PROBLEM REQUIREMENTS:
When you repeat the entries below, keep each word exactly as it is and drop the pictures.

(Collected data)

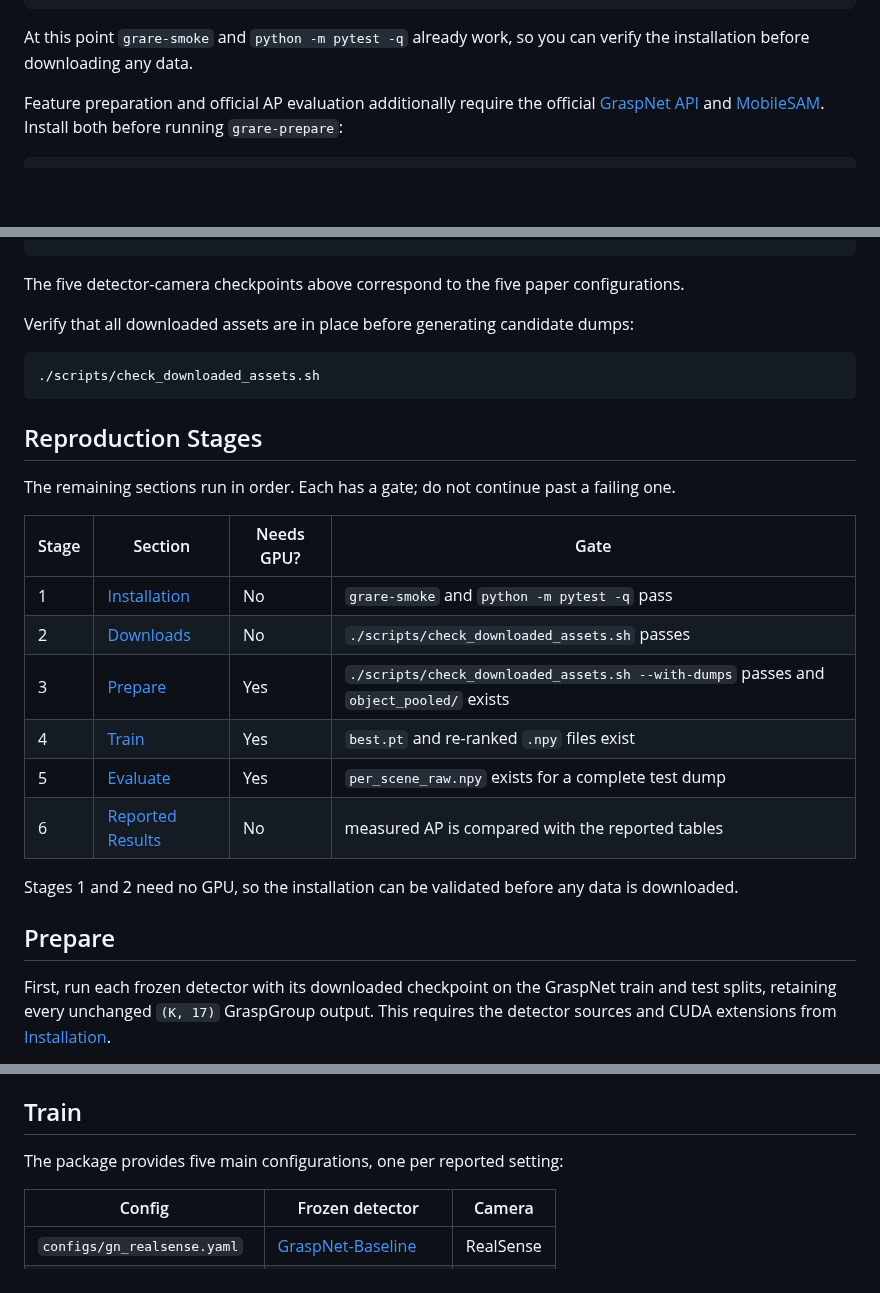
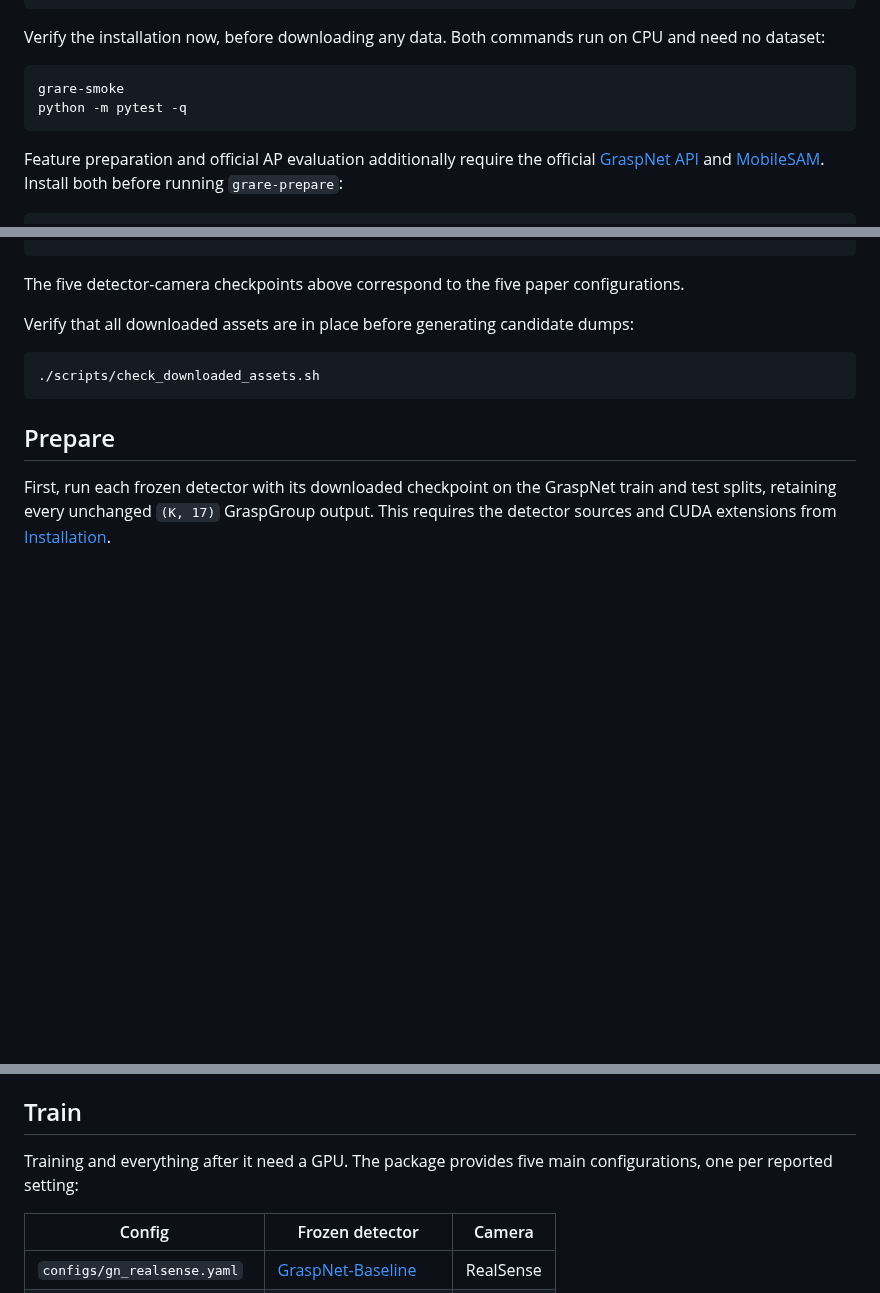
Before and after one commit to Minakanmi-Yuki/grare, a Markdown page: README.md, 3 parts joined by grey strips. Drawn GitHub-style; blank space fills up the shorter version.

Commit message:
Drop the Reproduction Stages table
With the sections ordered by the reproduction sequence, the gate table restated
what each section already says. Remove it and keep the two details it carried
that were not stated elsewhere: Installation now shows grare-smoke and pytest
as runnable commands rather than mentioning them in passing, and Train notes
that it and the later stages need a GPU.

Co-Authored-By: Claude Opus 5 (1M context) <noreply@anthropic.com>

````diff
--- a/README.md
+++ b/README.md
@@ -62,8 +62,13 @@ python -m pip install \
 python -m pip install -e '.[test]'
 ```
 
-At this point `grare-smoke` and `python -m pytest -q` already work, so you can
-verify the installation before downloading any data.
+Verify the installation now, before downloading any data. Both commands run on
+CPU and need no dataset:
+
+```bash
+grare-smoke
+python -m pytest -q
+```
 
 Feature preparation and official AP evaluation additionally require the
 official [GraspNet API](https://github.com/graspnet/graspnetAPI) and
@@ -197,23 +202,6 @@ dumps:
 ./scripts/check_downloaded_assets.sh
 ```
 
-## Reproduction Stages
-
-The remaining sections run in order. Each has a gate; do not continue past a
-failing one.
-
-| Stage | Section | Needs GPU? | Gate |
-| --- | --- | --- | --- |
-| 1 | [Installation](#installation) | No | `grare-smoke` and `python -m pytest -q` pass |
-| 2 | [Downloads](#downloads) | No | `./scripts/check_downloaded_assets.sh` passes |
-| 3 | [Prepare](#prepare) | Yes | `./scripts/check_downloaded_assets.sh --with-dumps` passes and `object_pooled/` exists |
-| 4 | [Train](#train) | Yes | `best.pt` and re-ranked `.npy` files exist |
-| 5 | [Evaluate](#evaluate) | Yes | `per_scene_raw.npy` exists for a complete test dump |
-| 6 | [Reported Results](#reported-results) | No | measured AP is compared with the reported tables |
-
-Stages 1 and 2 need no GPU, so the installation can be validated before any
-data is downloaded.
-
 ## Prepare
 
 First, run each frozen detector with its downloaded checkpoint on the GraspNet
@@ -324,7 +312,8 @@ paper configuration.
 
 ## Train
 
-The package provides five main configurations, one per reported setting:
+Training and everything after it need a GPU. The package provides five main
+configurations, one per reported setting:
 
 | Config | Frozen detector | Camera |
 | --- | --- | --- |
````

TASK RESPONSE:
Before and after one commit to Minakanmi-Yuki/grare, a Markdown page: README.md, 3 parts joined by grey strips. Drawn GitHub-style; blank space fills up the shorter version.

Commit message:
Drop the Reproduction Stages table
With the sections ordered by the reproduction sequence, the gate table restated
what each section already says. Remove it and keep the two details it carried
that were not stated elsewhere: Installation now shows grare-smoke and pytest
as runnable commands rather than mentioning them in passing, and Train notes
that it and the later stages need a GPU.

Co-Authored-By: Claude Opus 5 (1M context) <noreply@anthropic.com>

````diff
--- a/README.md
+++ b/README.md
@@ -62,8 +62,13 @@ python -m pip install \
 python -m pip install -e '.[test]'
 ```
 
-At this point `grare-smoke` and `python -m pytest -q` already work, so you can
-verify the installation before downloading any data.
+Verify the installation now, before downloading any data. Both commands run on
+CPU and need no dataset:
+
+```bash
+grare-smoke
+python -m pytest -q
+```
 
 Feature preparation and official AP evaluation additionally require the
 official [GraspNet API](https://github.com/graspnet/graspnetAPI) and
@@ -197,23 +202,6 @@ dumps:
 ./scripts/check_downloaded_assets.sh
 ```
 
-## Reproduction Stages
-
-The remaining sections run in order. Each has a gate; do not continue past a
-failing one.
-
-| Stage | Section | Needs GPU? | Gate |
-| --- | --- | --- | --- |
-| 1 | [Installation](#installation) | No | `grare-smoke` and `python -m pytest -q` pass |
-| 2 | [Downloads](#downloads) | No | `./scripts/check_downloaded_assets.sh` passes |
-| 3 | [Prepare](#prepare) | Yes | `./scripts/check_downloaded_assets.sh --with-dumps` passes and `object_pooled/` exists |
-| 4 | [Train](#train) | Yes | `best.pt` and re-ranked `.npy` files exist |
-| 5 | [Evaluate](#evaluate) | Yes | `per_scene_raw.npy` exists for a complete test dump |
-| 6 | [Reported Results](#reported-results) | No | measured AP is compared with the reported tables |
-
-Stages 1 and 2 need no GPU, so the installation can be validated before any
-data is downloaded.
-
 ## Prepare
 
 First, run each frozen detector with its downloaded checkpoint on the GraspNet
@@ -324,7 +312,8 @@ paper configuration.
 
 ## Train
 
-The package provides five main configurations, one per reported setting:
+Training and everything after it need a GPU. The package provides five main
+configurations, one per reported setting:
 
 | Config | Frozen detector | Camera |
 | --- | --- | --- |
````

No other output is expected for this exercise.